021


SALES & MARKETING By Paul Watkins

The Commerce Bank in the US needed a competitive advantage in a very crowded marketplace. Before opening, it took the time to work out exactly what it was that motivated customers to choose a bank and what most annoyed customers about their current bank.

T

hey discovered that it

was opening hours and a lack of appreciation shown for their business that most annoyed customers. They also discovered that there are generally too many types of account on offer, which confuses the customers. Of high importance: It was discovered that interest rates on deposits are not very motivating, as few customers understand the difference or the implications for their balance. Few customers taker a long-term view of their accounts. So what did Commerce Bank do? They focused on the issues that mattered most and more or less ignored the others. They opened their branches from 7:30 am to 8:00 pm. On Friday evenings, drive-through windows stayed open until midnight. They advertised this set of opening hours with the tag line “America’s most convenient bank.” But how did they pay for this? Opening those extended hours added considerably to their overheads, since staff costs are a huge proportion of a bank’s expenses. First, they limited their offering to term deposits, basic savings accounts, mortgages and cheque

022

accounts. Simplicity of product means an economy of offer and less administration. However, their biggest point of difference was their deliberate offer of the lowest deposit rates in the market! Trimming a full percentage point off their nearest rival is hardly a recipe for growth—or is it? It turned out that the deposit interest rate was not a significant motivating factor for their target customer at all—but convenience was. This is an example of being “bad to be good.” They clearly identified the factors that most motivated their target market and made themselves the very best at that. But in doing so, they had to sacrifice the bits that didn’t matter to the customers and quite blatantly do those ones badly. You quite simply cannot be good at every aspect of your service and you shouldn’t try to be. How do you work out how to do this? You ask your clients. First, list the most obvious factors in your offer. These could include your physical location (making it easy for you to be there), the loan options you offer, the way you can rearrange or consolidate a client’s total debt, how you can (perhaps) trim their payments and your negotiating power with lenders. Brainstorm

on the factors. Now find the web sites and advertising of your main competitors and see if they promote any further factors you may have overlooked. Now you have a list, you need to test them. This can’t be done by you as you are too biased in your thinking. Your best bet is to phone your nearest university or polytechnic and ask to speak to a marketing lecturer. Explain your project and ask for students who might be able to research it for you. Yes, you will have to pay the student, but nowhere near the rates of a market research company. They invariably do a good job as they can access their lecturers for academic guidance. What will emerge is which bits of your service matter most to your target clients. This will give you a clue as to the main attributes you should be focusing on. The practical application of this is to work out how to make those key attributes even better and more prominent than any of your competitors are achieving. Then it logically follows to make them the highlight of your promotional activity. The goal is to find just one or two at most! From my own work in market research for mortgage and insurance brokers, these factors
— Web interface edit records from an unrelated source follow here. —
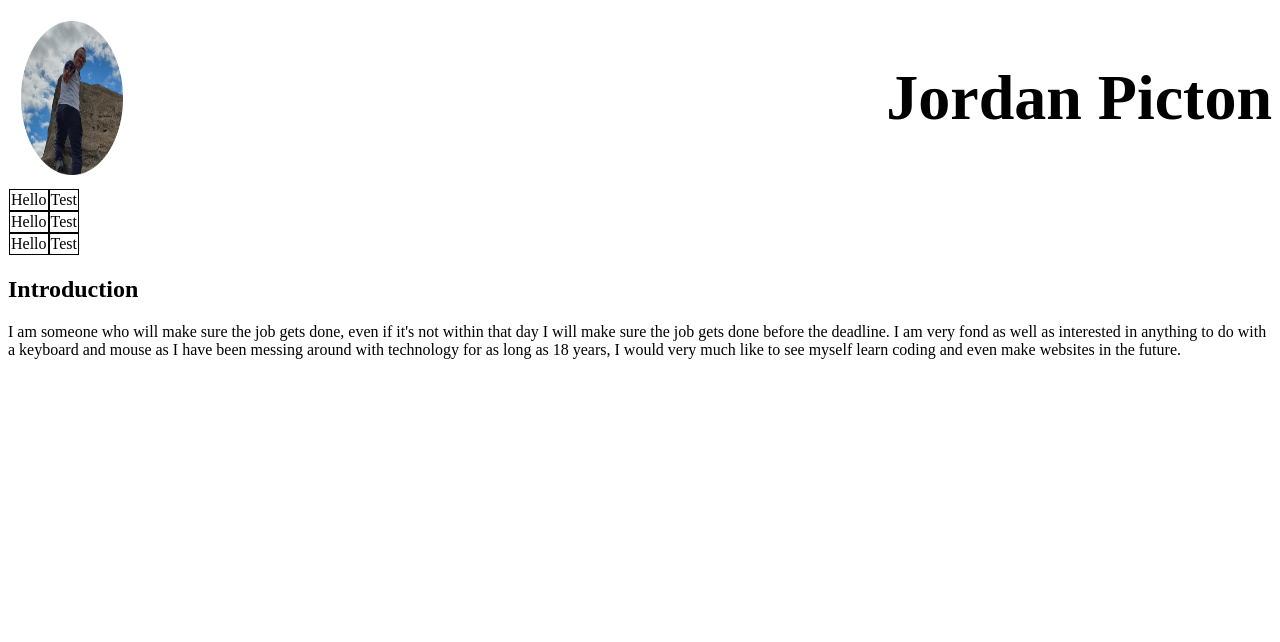
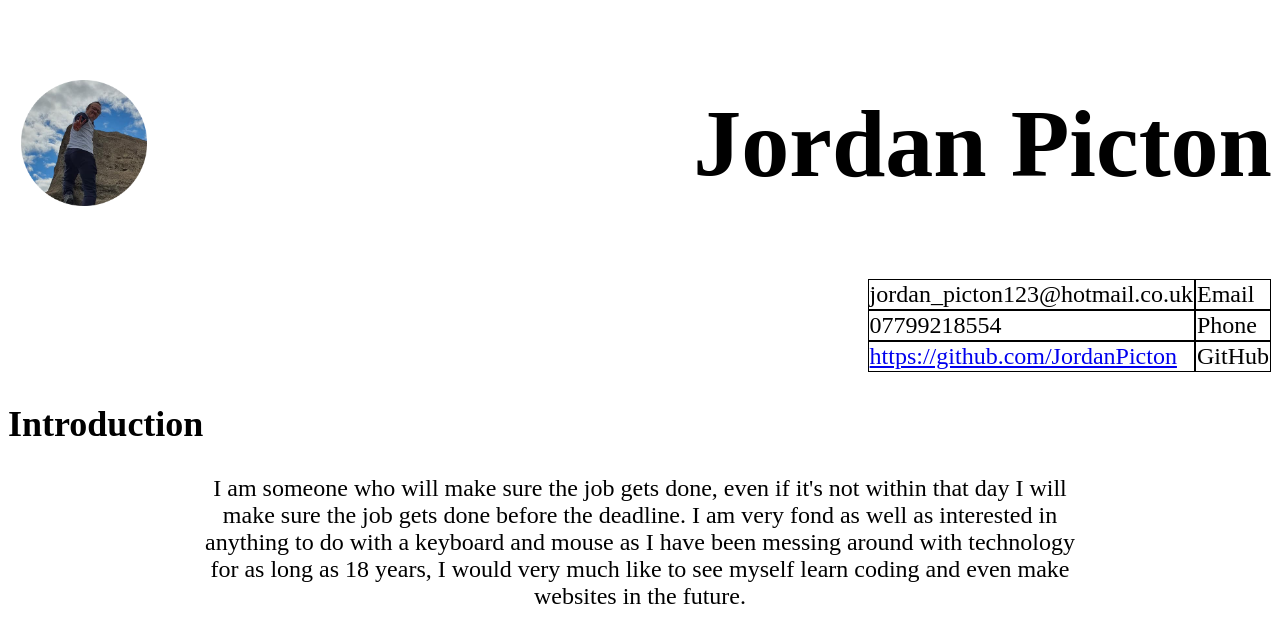
Before and after one commit to JordanPicton/JordanPicton, a plain HTML site: page cv/index.html in a window 1280 px wide. Drawn offline with Linux system fonts and the light colour scheme.

Commit message:
Fixed some styling.

```diff
--- a/cv/index.html
+++ b/cv/index.html
@@ -17,16 +17,16 @@
     <section id="info">
       <table>
         <tr>
-          <td class="outline">Hello</td>
-          <td class="outline">Test</td>
+          <td class="outline">jordan_picton123@hotmail.co.uk</td>
+          <td class="outline">Email</td>
         </tr>
         <tr>
-          <td class="outline">Hello</td>
-          <td class="outline">Test</td>
+          <td class="outline">07799218554</td>
+          <td class="outline">Phone</td>
         </tr>
         <tr>
-          <td class="outline">Hello</td>
-          <td class="outline">Test</td>
+          <td class="outline"><a href="https://github.com/JordanPicton">https://github.com/JordanPicton</a></td>
+          <td class="outline">GitHub</td>
         </tr>
       </table>
       <!-- <ul>
@@ -37,7 +37,7 @@
   </header>
   <main>
     <h2>Introduction</h2>
-    <section>
+    <section id="intro">
       I am someone who will make sure the job gets done, even if it's not within that day I will make sure the job gets
       done before the deadline. I am very fond as well as interested in anything to do with a keyboard and mouse as I
       have been messing around with technology for as long as 18 years, I would very much like to see myself learn
--- a/cv/main.css
+++ b/cv/main.css
@@ -2,26 +2,48 @@
 #top-banner {
   display: flex;
   flex-direction: row-reverse;
+  justify-content: space-between;
+  align-items: center;
 }
 
 #pfp {
-  width: 8vw;
   padding: 1vw;
+  height: 10%;
+  width: 10%;
 }
 
 #name-title {
-  width: 91vw;
   text-align: right;
 }
 
 /* Information Styling */
+#info {
+  display: flex;
+  flex-direction: row-reverse;
+}
 
+/* Main Section Styling */
+main {
+  display: flex;
+  flex-direction: column;
+}
+
+/* Introduction Styling */
+#intro {
+  width: 70vw;
+  align-self: center;
+  text-align: center;
+}
 
 /* Global Styling */
 .outline {
   outline: 1px black solid;
 }
 
+html {
+  font-size: 24px;
+}
+
 h1 {
   font-size: 4rem;
 }
```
❝ Take the time to do the research and accept the results with an open mind. This is a topic in itself, but we can become so firmly fixed on what we BELIEVE ❞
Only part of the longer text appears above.